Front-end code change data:
- - -

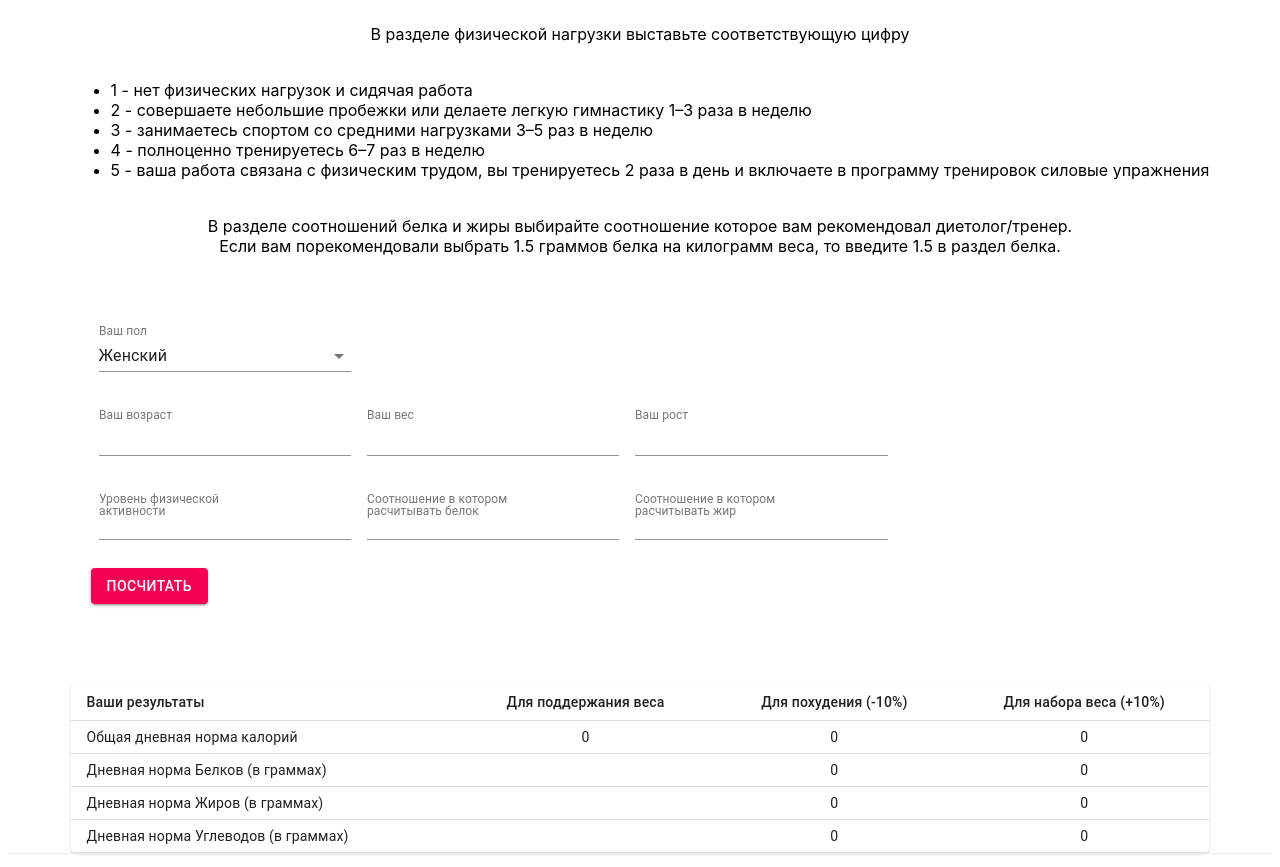
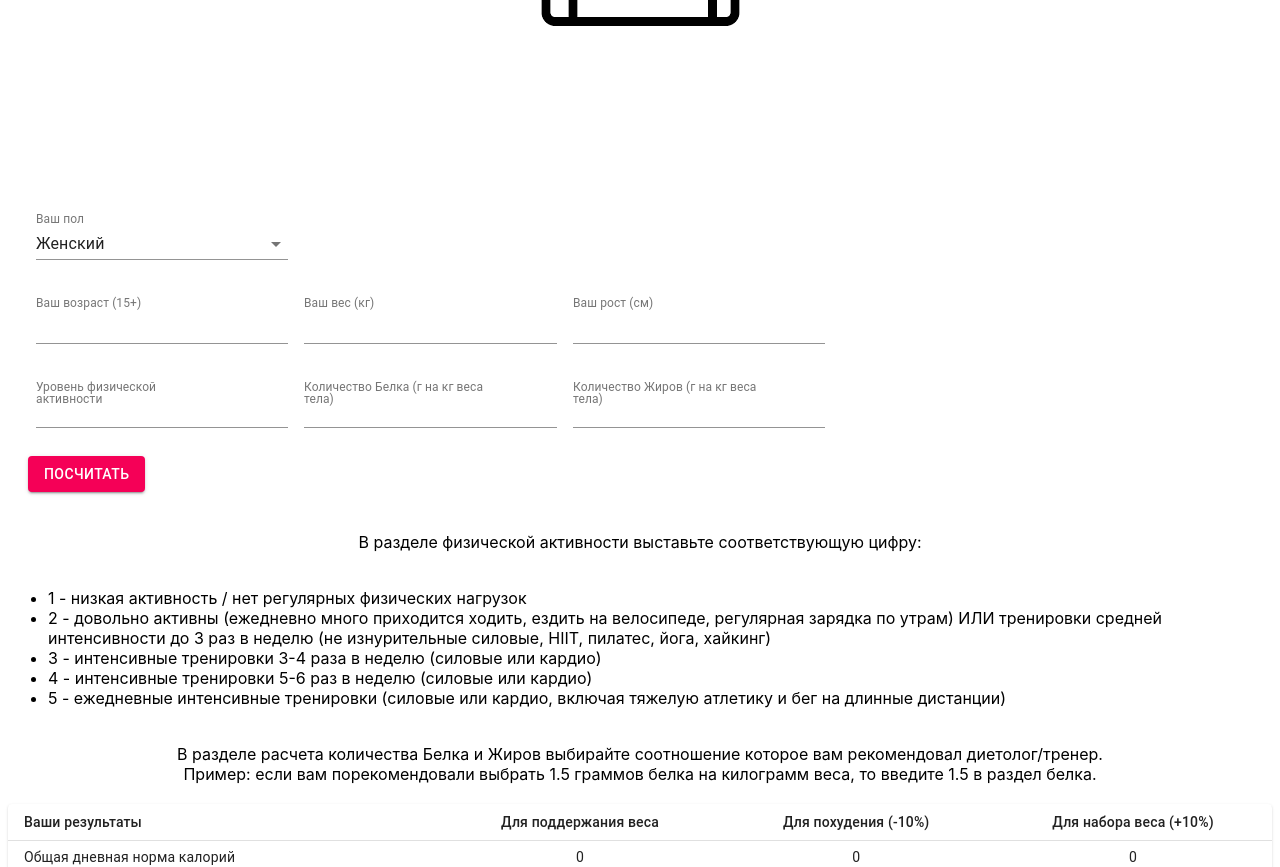
Before and after one commit to Serhazor/macro_calc_en, a Next.js app: page / in a window 1280 px wide. Shown: the part 620-1487 px from the top of the page. Built offline with nearby package versions, Linux system fonts and the light colour scheme.

Commit message:
changed layout slightly and editet text

```diff
--- a/pages/components/demo.js
+++ b/pages/components/demo.js
@@ -111,42 +111,9 @@ export default function FormPropsTextFields() {
       noValidate
       autoComplete="off"
       onSubmit={handleCheck}
-    > <div style={{textAlign: "center"}}>
-          В разделе физической нагрузки выставьте соответствующую цифру
-      </div>
-    <br/>
-      <div >
-        <ul>
-          <li>
-            1 - нет физических нагрузок и сидячая работа
-          </li>
+    > <br />
+      <div/>
 
-          <li>
-            2 - совершаете небольшие пробежки или делаете легкую гимнастику 1–3 раза в неделю
-          </li>
-
-          <li>
-            3 - занимаетесь спортом со средними нагрузками 3–5 раз в неделю
-          </li>
-
-          <li>
-            4 - полноценно тренируетесь 6–7 раз в неделю
-          </li>
-
-          <li>
-            5 - ваша работа связана с физическим трудом, вы тренируетесь 2 раза в день и включаете в программу тренировок силовые упражнения
-          </li>
-        </ul>
-        </div>
-
-      <br />
-      <div/>
-      <div style={{textAlign: "center"}}>
-        В разделе соотношений белка и жиры выбирайте соотношение которое вам рекомендовал диетолог/тренер.
-      </div>
-      <div style={{textAlign: "center"}}>
-      Если вам порекомендовали выбрать 1.5 граммов белка на килограмм веса, то введите 1.5 в раздел белка.
-      </div>
 
       <br />
       <br />
@@ -172,7 +139,7 @@ export default function FormPropsTextFields() {
       <div style={{margin:20}}>
         <TextField
           id="age-number"
-          label="Ваш возраст"
+          label="Ваш возраст (15+)"
           type="number"
           value={ageValue}
           InputLabelProps={{
@@ -184,7 +151,7 @@ export default function FormPropsTextFields() {
         ></TextField>
         <TextField
           id="weight-number"
-          label="Ваш вес"
+          label="Ваш вес (кг)"
           type="number"
           value={weigthValue}
           InputLabelProps={{
@@ -196,7 +163,7 @@ export default function FormPropsTextFields() {
         />
         <TextField
           id="height-number"
-          label="Ваш рост"
+          label="Ваш рост (см)"
           type="number"
           value={heightValue}
           InputLabelProps={{
@@ -221,7 +188,7 @@ export default function FormPropsTextFields() {
         />
         <TextField
           id="protein-number"
-          label="Соотношение в котором расчитывать белок"
+          label="Количество Белка (г на кг веса тела)"
           type="float"
           value={proteinValue}
           InputLabelProps={{
@@ -233,7 +200,7 @@ export default function FormPropsTextFields() {
         />
         <TextField
           id="fat-number"
-          label="Соотношение в котором расчитывать жир"
+          label="Количество Жиров (г на кг веса тела)"
           type="float"
           value={fatValue}
           InputLabelProps={{
@@ -251,8 +218,42 @@ export default function FormPropsTextFields() {
       </div>
 
       <br />
-      <br />
-      <br />
+
+      <div style={{textAlign: "center"}}>
+          В разделе физической активности выставьте соответствующую цифру:
+      </div>
+    <br/>
+      <div >
+        <ul>
+          <li>
+            1 - низкая активность / нет регулярных физических нагрузок
+          </li>
+
+          <li>
+            2 - довольно активны (ежедневно много приходится ходить, ездить на велосипеде, регулярная зарядка по утрам) ИЛИ тренировки средней интенсивности до 3 раз в неделю (не изнурительные силовые, HIIT, пилатес, йога, хайкинг)
+          </li>
+
+          <li>
+            3 - интенсивные тренировки 3-4 раза в неделю (силовые или кардио)
+          </li>
+
+          <li>
+            4 - интенсивные тренировки 5-6 раз в неделю (силовые или кардио)
+          </li>
+
+          <li>
+            5 - ежедневные интенсивные тренировки (силовые или кардио, включая тяжелую атлетику и бег на длинные дистанции)
+          </li>
+        </ul>
+        </div>
+        <br />
+        <div style={{textAlign: "center"}}>
+            В разделе расчета количества Белка и Жиров выбирайте соотношение которое вам рекомендовал диетолог/тренер.
+        </div>
+        <div style={{textAlign: "center"}}>
+            Пример: если вам порекомендовали выбрать 1.5 граммов белка на килограмм веса, то введите 1.5 в раздел белка.
+        </div>
+        <br />
 
       <div>
         <DenseTable
--- a/pages/index.js
+++ b/pages/index.js
@@ -16,8 +16,8 @@ export default function Home() {
       </Head>
 
       <main className={styles.main}>
-      <img src="/images/asflogo.png" alt="" style={{maxHeight: 150}}/>
-       <div><h2>Лучший в мире калькулятор макронутриенов от Alex Si Fitness</h2></div>
+      <img src="/images/asflogo.png" alt="" style={{maxHeight: 250}}/>
+       <div><h2>Лучший в мире калькулятор калорий и макронутриентов (КБЖУ) от Alex Si Fitness</h2></div>
        <br/>
        <div>Поверните телефон в горизонтальное положение</div>
        <img src="/images/phoneRotate.png" alt="" />
```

- - -

**Action item:** Output all the records above exactly, but without their images.

**Answer area:**
Before and after one commit to Serhazor/macro_calc_en, a Next.js app: page / in a window 1280 px wide. Shown: the part 620-1487 px from the top of the page. Built offline with nearby package versions, Linux system fonts and the light colour scheme.

Commit message:
changed layout slightly and editet text

```diff
--- a/pages/components/demo.js
+++ b/pages/components/demo.js
@@ -111,42 +111,9 @@ export default function FormPropsTextFields() {
       noValidate
       autoComplete="off"
       onSubmit={handleCheck}
-    > <div style={{textAlign: "center"}}>
-          В разделе физической нагрузки выставьте соответствующую цифру
-      </div>
-    <br/>
-      <div >
-        <ul>
-          <li>
-            1 - нет физических нагрузок и сидячая работа
-          </li>
+    > <br />
+      <div/>
 
-          <li>
-            2 - совершаете небольшие пробежки или делаете легкую гимнастику 1–3 раза в неделю
-          </li>
-
-          <li>
-            3 - занимаетесь спортом со средними нагрузками 3–5 раз в неделю
-          </li>
-
-          <li>
-            4 - полноценно тренируетесь 6–7 раз в неделю
-          </li>
-
-          <li>
-            5 - ваша работа связана с физическим трудом, вы тренируетесь 2 раза в день и включаете в программу тренировок силовые упражнения
-          </li>
-        </ul>
-        </div>
-
-      <br />
-      <div/>
-      <div style={{textAlign: "center"}}>
-        В разделе соотношений белка и жиры выбирайте соотношение которое вам рекомендовал диетолог/тренер.
-      </div>
-      <div style={{textAlign: "center"}}>
-      Если вам порекомендовали выбрать 1.5 граммов белка на килограмм веса, то введите 1.5 в раздел белка.
-      </div>
 
       <br />
       <br />
@@ -172,7 +139,7 @@ export default function FormPropsTextFields() {
       <div style={{margin:20}}>
         <TextField
           id="age-number"
-          label="Ваш возраст"
+          label="Ваш возраст (15+)"
           type="number"
           value={ageValue}
           InputLabelProps={{
@@ -184,7 +151,7 @@ export default function FormPropsTextFields() {
         ></TextField>
         <TextField
           id="weight-number"
-          label="Ваш вес"
+          label="Ваш вес (кг)"
           type="number"
           value={weigthValue}
           InputLabelProps={{
@@ -196,7 +163,7 @@ export default function FormPropsTextFields() {
         />
         <TextField
           id="height-number"
-          label="Ваш рост"
+          label="Ваш рост (см)"
           type="number"
           value={heightValue}
           InputLabelProps={{
@@ -221,7 +188,7 @@ export default function FormPropsTextFields() {
         />
         <TextField
           id="protein-number"
-          label="Соотношение в котором расчитывать белок"
+          label="Количество Белка (г на кг веса тела)"
           type="float"
           value={proteinValue}
           InputLabelProps={{
@@ -233,7 +200,7 @@ export default function FormPropsTextFields() {
         />
         <TextField
           id="fat-number"
-          label="Соотношение в котором расчитывать жир"
+          label="Количество Жиров (г на кг веса тела)"
           type="float"
           value={fatValue}
           InputLabelProps={{
@@ -251,8 +218,42 @@ export default function FormPropsTextFields() {
       </div>
 
       <br />
-      <br />
-      <br />
+
+      <div style={{textAlign: "center"}}>
+          В разделе физической активности выставьте соответствующую цифру:
+      </div>
+    <br/>
+      <div >
+        <ul>
+          <li>
+            1 - низкая активность / нет регулярных физических нагрузок
+          </li>
+
+          <li>
+            2 - довольно активны (ежедневно много приходится ходить, ездить на велосипеде, регулярная зарядка по утрам) ИЛИ тренировки средней интенсивности до 3 раз в неделю (не изнурительные силовые, HIIT, пилатес, йога, хайкинг)
+          </li>
+
+          <li>
+            3 - интенсивные тренировки 3-4 раза в неделю (силовые или кардио)
+          </li>
+
+          <li>
+            4 - интенсивные тренировки 5-6 раз в неделю (силовые или кардио)
+          </li>
+
+          <li>
+            5 - ежедневные интенсивные тренировки (силовые или кардио, включая тяжелую атлетику и бег на длинные дистанции)
+          </li>
+        </ul>
+        </div>
+        <br />
+        <div style={{textAlign: "center"}}>
+            В разделе расчета количества Белка и Жиров выбирайте соотношение которое вам рекомендовал диетолог/тренер.
+        </div>
+        <div style={{textAlign: "center"}}>
+            Пример: если вам порекомендовали выбрать 1.5 граммов белка на килограмм веса, то введите 1.5 в раздел белка.
+        </div>
+        <br />
 
       <div>
         <DenseTable
--- a/pages/index.js
+++ b/pages/index.js
@@ -16,8 +16,8 @@ export default function Home() {
       </Head>
 
       <main className={styles.main}>
-      <img src="/images/asflogo.png" alt="" style={{maxHeight: 150}}/>
-       <div><h2>Лучший в мире калькулятор макронутриенов от Alex Si Fitness</h2></div>
+      <img src="/images/asflogo.png" alt="" style={{maxHeight: 250}}/>
+       <div><h2>Лучший в мире калькулятор калорий и макронутриентов (КБЖУ) от Alex Si Fitness</h2></div>
        <br/>
        <div>Поверните телефон в горизонтальное положение</div>
        <img src="/images/phoneRotate.png" alt="" />
```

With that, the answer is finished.